[Edit difference data]
##############################
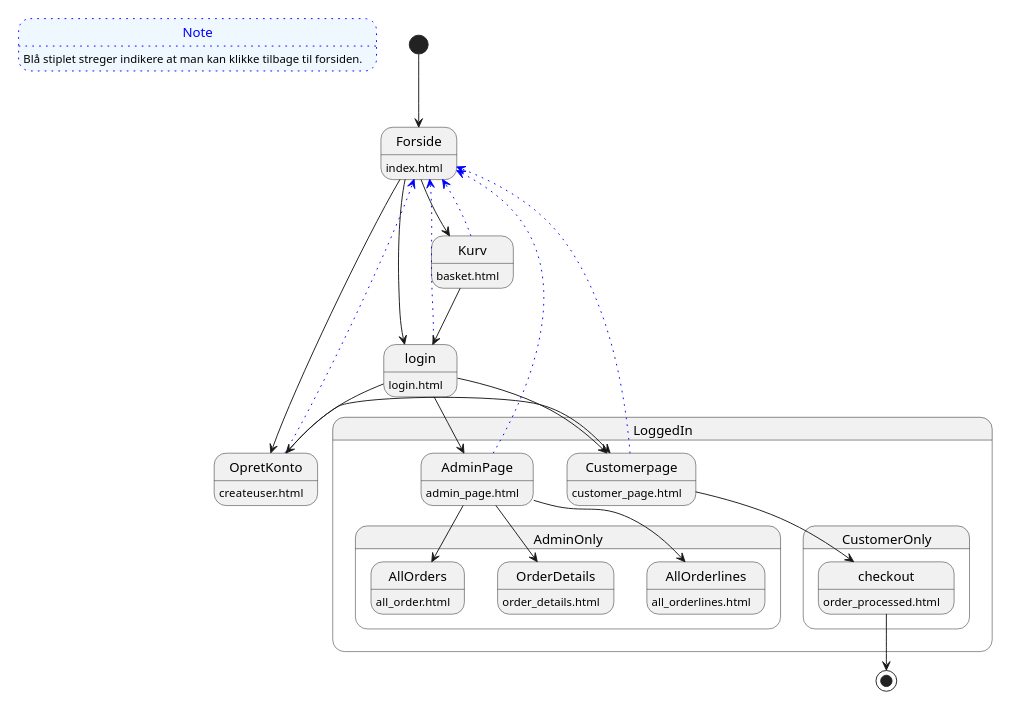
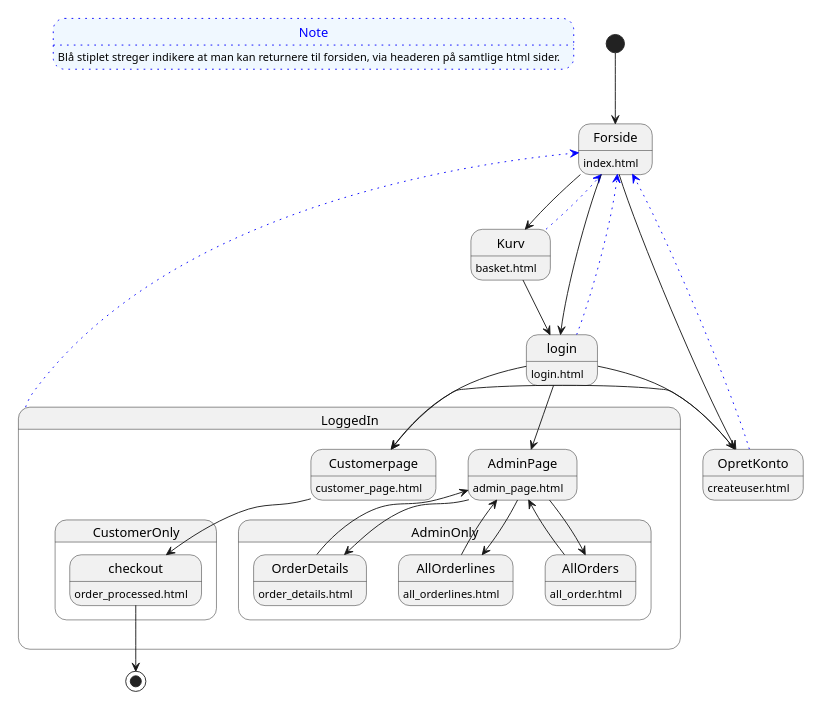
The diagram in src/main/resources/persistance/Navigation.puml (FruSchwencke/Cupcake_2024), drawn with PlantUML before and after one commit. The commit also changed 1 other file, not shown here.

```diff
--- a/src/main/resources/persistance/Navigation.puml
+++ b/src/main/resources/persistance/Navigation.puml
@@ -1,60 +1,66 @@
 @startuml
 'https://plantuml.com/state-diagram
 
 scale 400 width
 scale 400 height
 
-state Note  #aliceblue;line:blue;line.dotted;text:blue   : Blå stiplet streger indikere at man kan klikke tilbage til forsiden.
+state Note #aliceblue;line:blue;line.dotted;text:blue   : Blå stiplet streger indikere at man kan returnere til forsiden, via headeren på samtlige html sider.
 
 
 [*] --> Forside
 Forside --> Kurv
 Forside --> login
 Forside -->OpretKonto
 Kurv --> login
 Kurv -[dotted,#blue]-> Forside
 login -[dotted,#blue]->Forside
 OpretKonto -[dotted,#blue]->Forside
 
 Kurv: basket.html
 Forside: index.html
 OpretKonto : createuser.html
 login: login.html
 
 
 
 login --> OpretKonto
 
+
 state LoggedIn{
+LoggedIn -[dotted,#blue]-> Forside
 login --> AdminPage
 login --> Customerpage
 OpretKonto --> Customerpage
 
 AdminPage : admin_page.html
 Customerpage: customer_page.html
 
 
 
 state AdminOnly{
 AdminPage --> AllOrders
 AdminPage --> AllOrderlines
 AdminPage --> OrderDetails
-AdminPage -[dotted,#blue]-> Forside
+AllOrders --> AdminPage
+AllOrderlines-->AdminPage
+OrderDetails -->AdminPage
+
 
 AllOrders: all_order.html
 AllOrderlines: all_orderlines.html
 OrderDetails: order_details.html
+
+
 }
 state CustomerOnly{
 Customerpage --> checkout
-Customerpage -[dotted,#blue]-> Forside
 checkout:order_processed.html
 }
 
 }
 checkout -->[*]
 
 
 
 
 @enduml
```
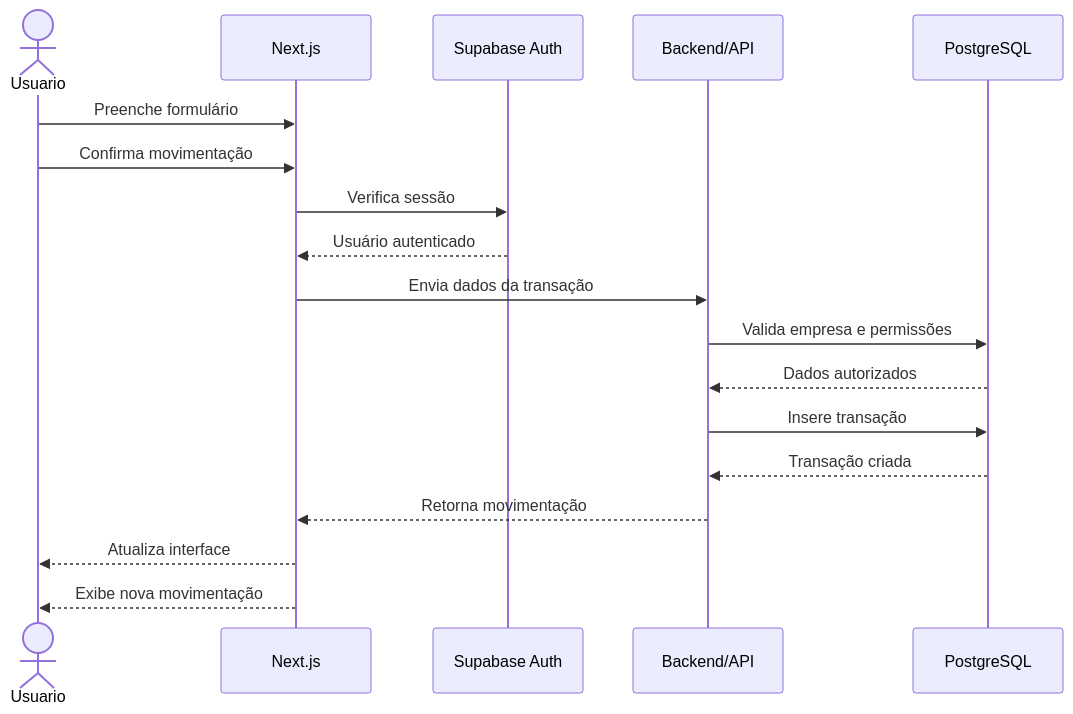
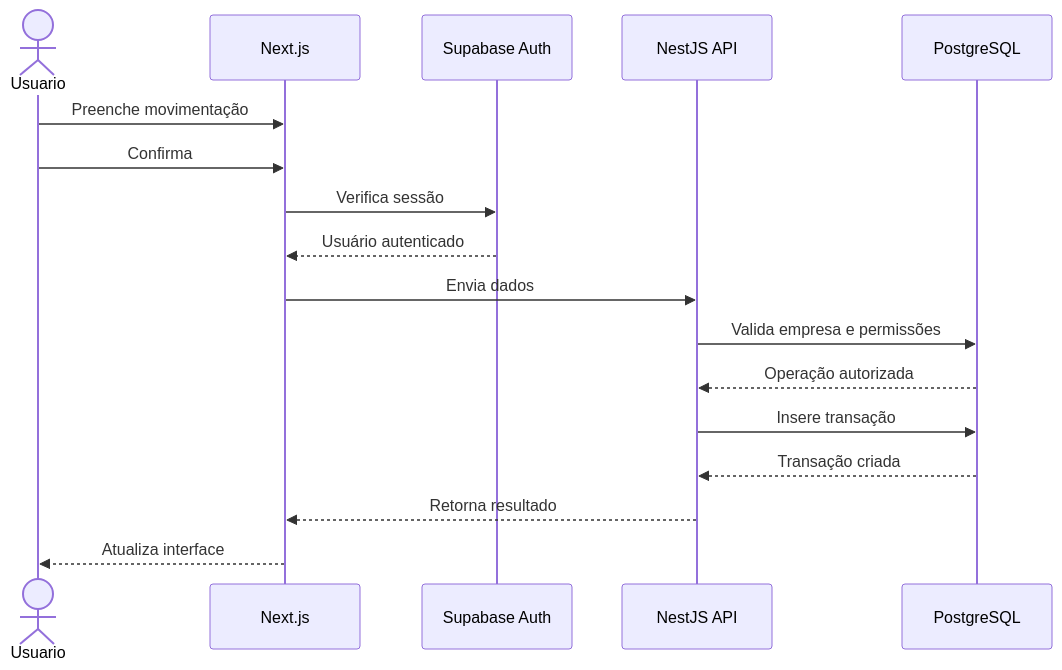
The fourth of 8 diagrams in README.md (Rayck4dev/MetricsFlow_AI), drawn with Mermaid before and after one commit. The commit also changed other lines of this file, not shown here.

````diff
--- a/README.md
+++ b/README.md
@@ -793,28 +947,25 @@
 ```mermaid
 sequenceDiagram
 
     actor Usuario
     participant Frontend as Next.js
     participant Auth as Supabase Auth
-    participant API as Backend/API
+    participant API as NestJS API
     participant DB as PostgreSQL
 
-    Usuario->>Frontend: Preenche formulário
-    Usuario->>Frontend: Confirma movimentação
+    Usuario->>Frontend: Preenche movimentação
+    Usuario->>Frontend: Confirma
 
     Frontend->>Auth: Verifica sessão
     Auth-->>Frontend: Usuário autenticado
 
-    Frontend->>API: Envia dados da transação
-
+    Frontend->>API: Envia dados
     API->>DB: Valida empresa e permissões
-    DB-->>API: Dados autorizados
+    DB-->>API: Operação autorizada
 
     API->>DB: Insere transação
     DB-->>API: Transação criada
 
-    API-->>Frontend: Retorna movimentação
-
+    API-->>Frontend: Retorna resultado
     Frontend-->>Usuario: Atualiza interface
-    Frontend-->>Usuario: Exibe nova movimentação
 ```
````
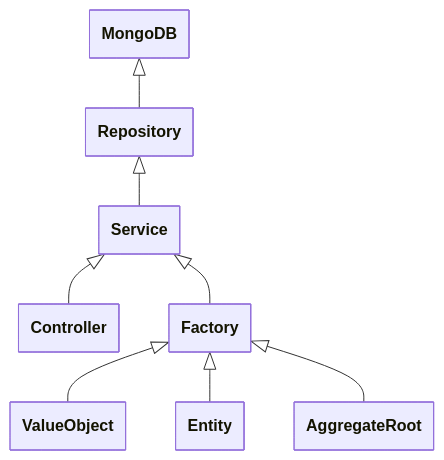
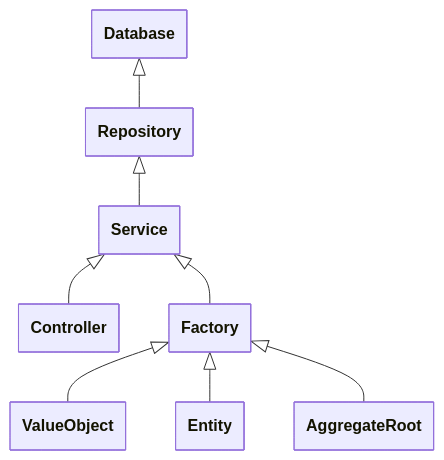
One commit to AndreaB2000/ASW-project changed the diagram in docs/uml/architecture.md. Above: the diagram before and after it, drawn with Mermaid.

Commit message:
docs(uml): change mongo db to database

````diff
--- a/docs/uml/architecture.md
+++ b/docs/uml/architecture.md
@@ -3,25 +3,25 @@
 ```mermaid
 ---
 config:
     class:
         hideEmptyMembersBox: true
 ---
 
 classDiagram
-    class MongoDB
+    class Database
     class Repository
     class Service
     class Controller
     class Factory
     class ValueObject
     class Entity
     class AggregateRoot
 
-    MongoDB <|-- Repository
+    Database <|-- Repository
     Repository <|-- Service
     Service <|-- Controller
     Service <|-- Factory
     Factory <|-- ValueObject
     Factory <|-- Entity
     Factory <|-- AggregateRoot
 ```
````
##############################
About this exercise - Word for word, retype all of the data above, but include no pictures.

Answer box -
The diagram in src/main/resources/persistance/Navigation.puml (FruSchwencke/Cupcake_2024), drawn with PlantUML before and after one commit. The commit also changed 1 other file, not shown here.

```diff
--- a/src/main/resources/persistance/Navigation.puml
+++ b/src/main/resources/persistance/Navigation.puml
@@ -1,60 +1,66 @@
 @startuml
 'https://plantuml.com/state-diagram
 
 scale 400 width
 scale 400 height
 
-state Note  #aliceblue;line:blue;line.dotted;text:blue   : Blå stiplet streger indikere at man kan klikke tilbage til forsiden.
+state Note #aliceblue;line:blue;line.dotted;text:blue   : Blå stiplet streger indikere at man kan returnere til forsiden, via headeren på samtlige html sider.
 
 
 [*] --> Forside
 Forside --> Kurv
 Forside --> login
 Forside -->OpretKonto
 Kurv --> login
 Kurv -[dotted,#blue]-> Forside
 login -[dotted,#blue]->Forside
 OpretKonto -[dotted,#blue]->Forside
 
 Kurv: basket.html
 Forside: index.html
 OpretKonto : createuser.html
 login: login.html
 
 
 
 login --> OpretKonto
 
+
 state LoggedIn{
+LoggedIn -[dotted,#blue]-> Forside
 login --> AdminPage
 login --> Customerpage
 OpretKonto --> Customerpage
 
 AdminPage : admin_page.html
 Customerpage: customer_page.html
 
 
 
 state AdminOnly{
 AdminPage --> AllOrders
 AdminPage --> AllOrderlines
 AdminPage --> OrderDetails
-AdminPage -[dotted,#blue]-> Forside
+AllOrders --> AdminPage
+AllOrderlines-->AdminPage
+OrderDetails -->AdminPage
+
 
 AllOrders: all_order.html
 AllOrderlines: all_orderlines.html
 OrderDetails: order_details.html
+
+
 }
 state CustomerOnly{
 Customerpage --> checkout
-Customerpage -[dotted,#blue]-> Forside
 checkout:order_processed.html
 }
 
 }
 checkout -->[*]
 
 
 
 
 @enduml
```
The fourth of 8 diagrams in README.md (Rayck4dev/MetricsFlow_AI), drawn with Mermaid before and after one commit. The commit also changed other lines of this file, not shown here.

````diff
--- a/README.md
+++ b/README.md
@@ -793,28 +947,25 @@
 ```mermaid
 sequenceDiagram
 
     actor Usuario
     participant Frontend as Next.js
     participant Auth as Supabase Auth
-    participant API as Backend/API
+    participant API as NestJS API
     participant DB as PostgreSQL
 
-    Usuario->>Frontend: Preenche formulário
-    Usuario->>Frontend: Confirma movimentação
+    Usuario->>Frontend: Preenche movimentação
+    Usuario->>Frontend: Confirma
 
     Frontend->>Auth: Verifica sessão
     Auth-->>Frontend: Usuário autenticado
 
-    Frontend->>API: Envia dados da transação
-
+    Frontend->>API: Envia dados
     API->>DB: Valida empresa e permissões
-    DB-->>API: Dados autorizados
+    DB-->>API: Operação autorizada
 
     API->>DB: Insere transação
     DB-->>API: Transação criada
 
-    API-->>Frontend: Retorna movimentação
-
+    API-->>Frontend: Retorna resultado
     Frontend-->>Usuario: Atualiza interface
-    Frontend-->>Usuario: Exibe nova movimentação
 ```
````
One commit to AndreaB2000/ASW-project changed the diagram in docs/uml/architecture.md. Above: the diagram before and after it, drawn with Mermaid.

Commit message:
docs(uml): change mongo db to database

````diff
--- a/docs/uml/architecture.md
+++ b/docs/uml/architecture.md
@@ -3,25 +3,25 @@
 ```mermaid
 ---
 config:
     class:
         hideEmptyMembersBox: true
 ---
 
 classDiagram
-    class MongoDB
+    class Database
     class Repository
     class Service
     class Controller
     class Factory
     class ValueObject
     class Entity
     class AggregateRoot
 
-    MongoDB <|-- Repository
+    Database <|-- Repository
     Repository <|-- Service
     Service <|-- Controller
     Service <|-- Factory
     Factory <|-- ValueObject
     Factory <|-- Entity
     Factory <|-- AggregateRoot
 ```
````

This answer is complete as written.